**Work to complete**
Identify each line below containing the string "html" and copy it.

**Exercise input**
##############################

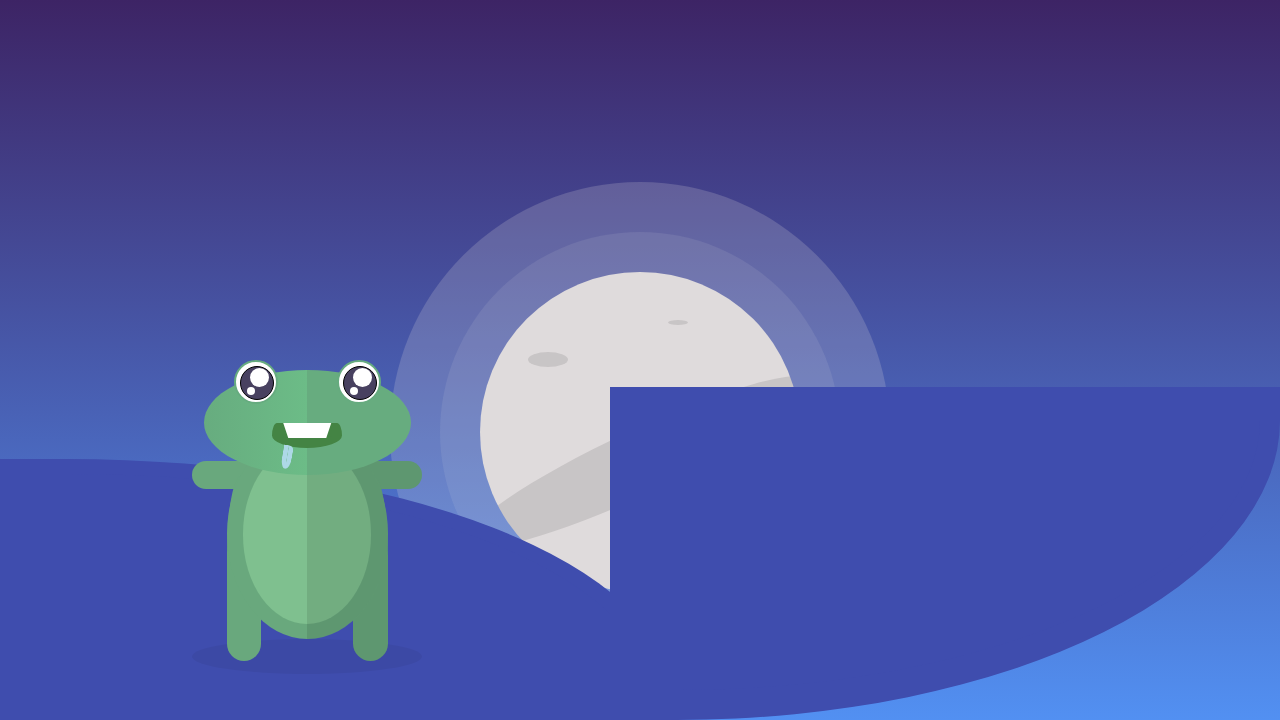
Repository: celinakhalife/cssCharacterDesign
Page: /
The author's editor kept a copy of each file at every save. The page is drawn from the files as they stood at one save, then again after the next save.
The browser window is 1280 px wide. The pictures show the whole page.
The project was rebuilt for these pictures with package versions that can differ from the ones it lists, and the page was loaded fresh each time. Also part of the build but not shown: angular.json.

Above is the page before, as saved 2018-10-21 13:30:43.

### src/index.html
<!doctype html>
<html lang="en">
<head>
  <meta charset="utf-8">
  <title>AnimalKingdom</title>
  <base href="/">

  <meta name="viewport" content="width=device-width, initial-scale=1">
  <link rel="icon" type="image/x-icon" href="favicon.ico">
</head>
<body>
  <app-root></app-root>
</body>
</html>

### src/styles.scss
/* You can add global styles to this file, and also import other style files */
body, html{
    width:100%;
    height: 100%;
    padding:0;
    margin:0;
}

### src/app/app.component.ts
import { Component } from '@angular/core';

@Component({
  selector: 'app-root',
  templateUrl: './app.component.html',
  styleUrls: ['./app.component.scss']
})
export class AppComponent {
  title = 'animalKingdom';
}

### src/app/alien/alien.component.ts
import { Component, OnInit } from '@angular/core';

@Component({
  selector: 'app-alien',
  templateUrl: './alien.component.html',
  styleUrls: ['./alien.component.scss']
})
export class AlienComponent implements OnInit {

  constructor() { }

  ngOnInit() {
  }

}

### src/app/app.component.html
<div class="background">
  <div class="planet">
    <div class="circle-2">
      <div class="circle-1">
        <div class="hole hole-1"></div>
        <div class="hole hole-2"></div>
        <div class="strip"></div>
      </div>
    </div>

  </div>

  <div class="land-left"></div>
  <div class="land-right"></div>
</div>

<app-alien></app-alien>

### src/app/app.component.scss
.background {
  background: rgb(61, 36, 101); /* Old browsers */
  background: -moz-linear-gradient(
    top,
    rgba(61, 36, 101, 1) 0%,
    rgba(82, 144, 242, 1) 100%
  ); /* FF3.6-15 */
  background: -webkit-linear-gradient(
    top,
    rgba(61, 36, 101, 1) 0%,
    rgba(82, 144, 242, 1) 100%
  ); /* Chrome10-25,Safari5.1-6 */
  background: linear-gradient(
    to bottom,
    rgba(61, 36, 101, 1) 0%,
    rgba(82, 144, 242, 1) 100%
  ); /* W3C, IE10+, FF16+, Chrome26+, Opera12+, Safari7+ */
  filter: progid:DXImageTransform.Microsoft.gradient( startColorstr='#3d2465', endColorstr='#5290f2',GradientType=0 ); /* IE6-9 */
  width: 100%;
  height: 100%;
  overflow: hidden;
  position: relative;

  .planet {
    width: 80vw;
    height: 80vw;
    max-width: 500px;
    max-height: 500px;
    background-color: rgba(223, 219, 220, 0.2);
    border-radius: 50%;
    position: absolute;
    top: 60%;
    left: 50%;
    transform: translate(-50%, -50%);

    .circle-2,
    .circle-1 {
      width: 80%;
      height: 80%;
      border-radius: 50%;
      margin-top: 10%;
      margin-left: 10%;
      display: inline-block;
      position: relative;
      overflow: hidden;
    }

    .circle-2 {
      background-color: rgba(223, 219, 220, 0.1);
      .circle-1 {
        background-color: rgb(223, 219, 220);
        .hole {
          background-color: rgba(0, 0, 0, 0.1);
          border-radius: 50%;
          position: absolute;

          &.hole-1 {
            width: 40px;
            height: 15px;
            top: 25%;
            left: 15%;
          }
          &.hole-2 {
            width: 20px;
            height: 5px;
            top: 15%;
            right: 35%;
          }
        }
        .strip {
          background-color: rgba(0, 0, 0, 0.1);
          position: absolute;
          width: 20%;
          height: 120%;
          left: 100%;
          top: 25%;
          transform: rotate(65deg);
          transform-origin: 0 0;
          border-radius: 50%;
        }
      }
    }
  }

  .land-left {
    width: 50%;
    position: absolute;
    bottom: 0;
    height: 30%;
    border-width: 40px 20px 30px 10px;
    border-style: solid;
    border-radius: 0 90% 0% 0%;
    border-top: 15px solid transparent;
    background-color: #3f4dae;
    border-color: #3f4dae;
  }

  .land-right {
    width: 50%;
    position: absolute;
    bottom: 0;
    right: 0;
    height: 40%;
    border-width: 40px 20px 30px 10px;
    border-style: solid;
    border-radius: 0 0 90% 0%;
    border-top: 15px solid transparent;
    background-color: #3f4dae;
    border-color: #3f4dae;
  }
}

### src/app/alien/alien.component.html
<div class="monster">
  <div class="head roundShape">
    <div class="eyes roundShape left">
      <div class="eyeball roundShape">
        <div class="cirleBig roundShape"></div>
        <div class="cirleSmall roundShape"></div>
      </div>
    </div>
    <div class="eyes roundShape right">
      <div class="eyeball roundShape">
        <div class="cirleBig roundShape"></div>
        <div class="cirleSmall roundShape"></div>
      </div>
    </div>
    <div class="mouth">
      <div class="teeth"></div>
      <div class="drool"></div>
    </div>
  </div>
  <div class="body">
    <div class="belly roundShape"></div>
    <div class="darkOverlay"></div>
  </div>
  <div class="hand right"></div>
  <div class="hand left"></div>

  <div class="feet right"></div>
  <div class="feet left"></div>

  <div class="shadow"></div>
</div>

### src/app/alien/alien.component.scss
.roundShape {
  border-radius: 50%;
}

.monster {
  position: absolute;
  left: 15%;
  bottom: 0;
  width: 230px;
  height: 350px;

  .head {
    /* Permalink - use to edit and share this gradient: http://colorzilla.com/gradient-editor/#67ac7f+0,6cbc87+50,67ac7f+50,67ac7f+100 */
    background: rgb(103, 172, 127); /* Old browsers */
    background: -moz-linear-gradient(
      left,
      rgba(103, 172, 127, 1) 0%,
      rgba(108, 188, 135, 1) 50%,
      rgba(103, 172, 127, 1) 50%,
      rgba(103, 172, 127, 1) 100%
    ); /* FF3.6-15 */
    background: -webkit-linear-gradient(
      left,
      rgba(103, 172, 127, 1) 0%,
      rgba(108, 188, 135, 1) 50%,
      rgba(103, 172, 127, 1) 50%,
      rgba(103, 172, 127, 1) 100%
    ); /* Chrome10-25,Safari5.1-6 */
    background: linear-gradient(
      to right,
      rgba(103, 172, 127, 1) 0%,
      rgba(108, 188, 135, 1) 50%,
      rgba(103, 172, 127, 1) 50%,
      rgba(103, 172, 127, 1) 100%
    ); /* W3C, IE10+, FF16+, Chrome26+, Opera12+, Safari7+ */
    filter: progid:DXImageTransform.Microsoft.gradient( startColorstr='#67ac7f', endColorstr='#67ac7f',GradientType=1 ); /* IE6-9 */
    width: 90%;
    margin-left: 5%;
    height: 30%;
    z-index: 2;
    position: relative;
    > .darkOverlay {
      border-radius: 50% / 0 50% 50% 0;
    }
    .eyes {
      position: absolute;
      background: white;
      border: 2px solid #66ab7f;
      top: -10px;
      top: -10%;
      width: 40px;
      height: 40px;

      &.left {
        left: 30px;
      }
      &.right {
        right: 30px;
      }

      .eyeball {
        width: 80%;
        height: 80%;
        background: #484160;
        border: 1px solid black;
        position: absolute;
        top: 10%;
        left: 5%;
        animation: eyesAnimation ease infinite 4s; /* IE 10+, Fx 29+ */

        .cirleBig,
        .cirleSmall {
          background: white;
        }
        .cirleBig {
          width: 60%;
          height: 60%;
          margin: 5% 0% 0% 10%;
          animation: eyesCircleBigAnimation ease infinite 4s; /* IE 10+, Fx 29+ */
        }
        .cirleSmall {
          width: 25%;
          height: 25%;
          margin: 0 0% 0 45%;
          animation: eyesCircleSmallAnimation ease infinite 4s; /* IE 10+, Fx 29+ */
        }
      }
    }
    .mouth {
      width: 50px;
      height: 5px;
      border-width: 10px;
      border-color: #448444;
      background: #448444;
      border-radius: 5px 5px 50% 50% / 50% 50% 50% 50%;
      border-style: solid;
      position: absolute;
      top: 50%;
      left: 50%;
      transform: translateX(-50%);
      animation: mouthAnimation ease infinite 10s;

      .teeth {
        width: 75%;
        height: 0;
        border-left: 5px solid transparent;
        border-right: 5px solid transparent;
        border-bottom: 1px solid transparent;
        border-top: 15px solid white;
        border-style: solid;
        position: relative;
        top: -10px;
        left: 50%;
        transform: translateX(-50%);
        animation: teethAnimation ease infinite 10s;
      }

      .drool {
        border-color: lightblue;
        border-style: solid;
        width: 0;
        height: 0;
        border-width: 0px 5px 6px 5px;
        position: absolute;
        top: 12px;
        transform: rotate(10deg);
        border-radius: 0% 50% 50% 50% / 20% 20% 50% 50%;
        animation: droolingAnimation ease infinite 10s;
      }
    }
  }
  .body {
    height: 60%;
    margin-top: -20%;
    background: #69a87d;
    width: 70%;
    margin-left: 15%;
    overflow: hidden;
    z-index: 1;
    position: relative;
    border-radius: 50%;

    .darkOverlay {
      background: rgba(0, 0, 0, 0.1);
      width: 50%;
      height: 100%;
      position: absolute;
      left: 50%;
      top: 0;
    }
    .belly {
      width: 80%;
      height: 85%;
      margin: 10% 0 0 10%;
      background: #7fc08f;
      display: inline-block;
    }
  }
  .hand {
    width: 50%;
    background: #69a87d;
    height: 8%;
    border-radius: 20px;
    position: absolute;
    top: 26%;
    z-index: 0;
    &.left {
      left: 0;
    }
    &.right {
      background: #5e9770;
      right: 0;
      animation: helloAnimation ease 0.3s 5; /* IE 10+, Fx 29+ */
    }
  }
  .feet {
    width: 15%;
    background: #69a87d;
    height: 53%;
    position: absolute;
    top: 30%;
    z-index: 0;
    &.left {
      left: 15%;
      border-radius: 50% 50% 20px 20px;
    }
    &.right {
      background: #5e9770;
      right: 15%;
      border-radius: 50% 50% 20px 20px;
    }
  }
  .shadow {
    background: rgba(0, 0, 0, 0.05);
    width: 100%;
    height: 10%;
    border-radius: 50%;
    z-index: 0;
  }
}

@-webkit-keyframes eyesAnimation {
  0% {
    top: 10%;
    left: 5%;
  }
  25% {
    top: 10%;
    left: 10%;
  }
  50% {
    top: 10%;
    left: 5%;
  }
}

@-webkit-keyframes eyesCircleBigAnimation {
  0% {
    margin: 5% 0% 0% 10%;
  }
  25% {
    margin: 5% 0% 0% 30%;
  }
  50% {
    margin: 5% 0% 0% 10%;
  }
}
@-webkit-keyframes eyesCircleSmallAnimation {
  0% {
    margin: 0% 0% 0% 45%;
  }
  25% {
    margin: 0% 0% 0% 20%;
  }
  50% {
    margin: 0% 0% 0% 45%;
  }
}

@-webkit-keyframes droolingAnimation {
  75% {
    height: 20px;
    top: 12px;
  }
  80% {
    height: 0px;
    top: 8px;
  }
  85% {
    top: 12px;
  }
}

@-webkit-keyframes mouthAnimation {
  75% {
    height: 5px;
    border-left-width: 10px;
    border-right-width: 10px;
  }
  80% {
    height: 0;
    border-left-width: 5px;
    border-right-width: 5px;
  }
  85% {
    height: 5px;
    border-left-width: 10px;
    border-right-width: 10px;
  }
}

@-webkit-keyframes teethAnimation {
  75% {
    width: 75%;
  }
  80% {
    width: 70%;
  }
  85% {
    width: 75%;
  }
}

@-webkit-keyframes helloAnimation {
  10% {
    transform: rotate(0deg);
  }
  50% {
    transform: rotate(-15deg);
  }
  100% {
    transform: rotate(0deg);
  }
}

Loaded but not shown: src/main.ts (common file); src/app/app.module.ts (common file); src/environments/environment.ts (common file)

After the next save:
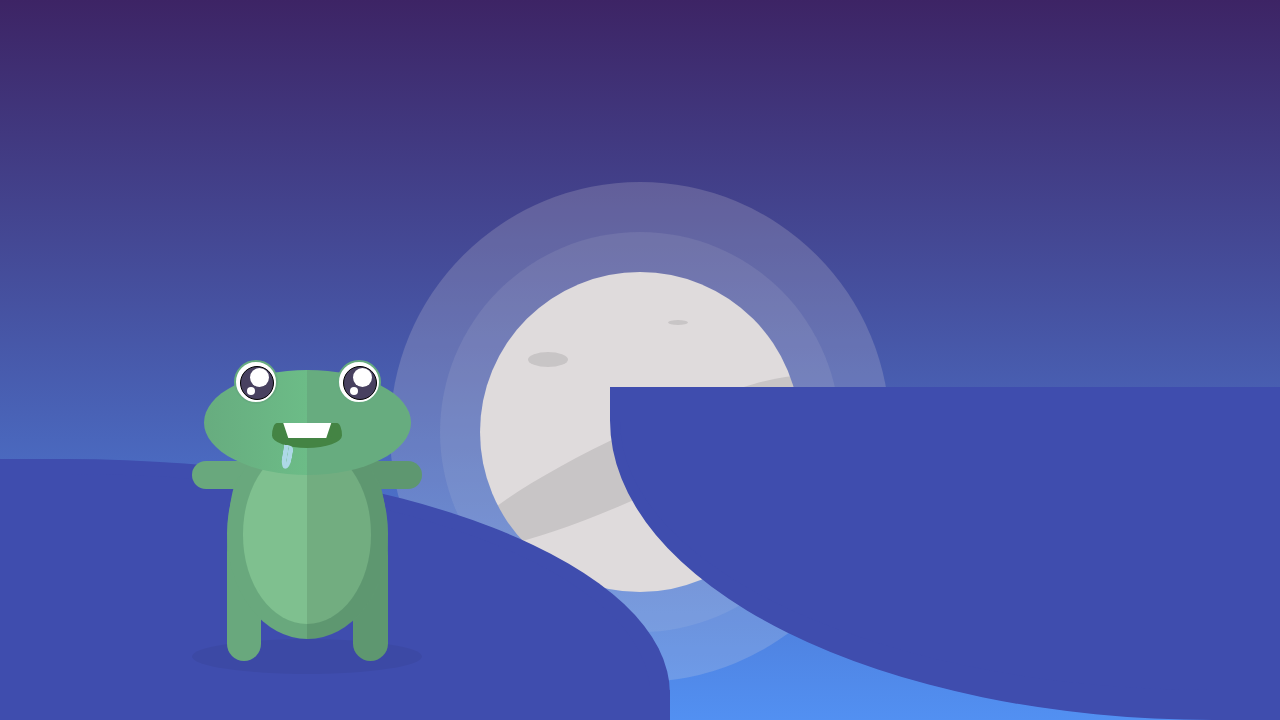
Saved 95 s later.
--- a/src/app/app.component.scss
+++ b/src/app/app.component.scss
@@ -103,7 +103,7 @@
     height: 40%;
     border-width: 40px 20px 30px 10px;
     border-style: solid;
-    border-radius: 0 0 90% 0%;
+    border-radius: 0 0 0% 90%;
     border-top: 15px solid transparent;
     background-color: #3f4dae;
     border-color: #3f4dae;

##############################

**Completed task**
### src/index.html
<!doctype html>
<html lang="en">
</html>
body, html{
  templateUrl: './app.component.html',
  templateUrl: './alien.component.html',
### src/app/app.component.html
### src/app/alien/alien.component.html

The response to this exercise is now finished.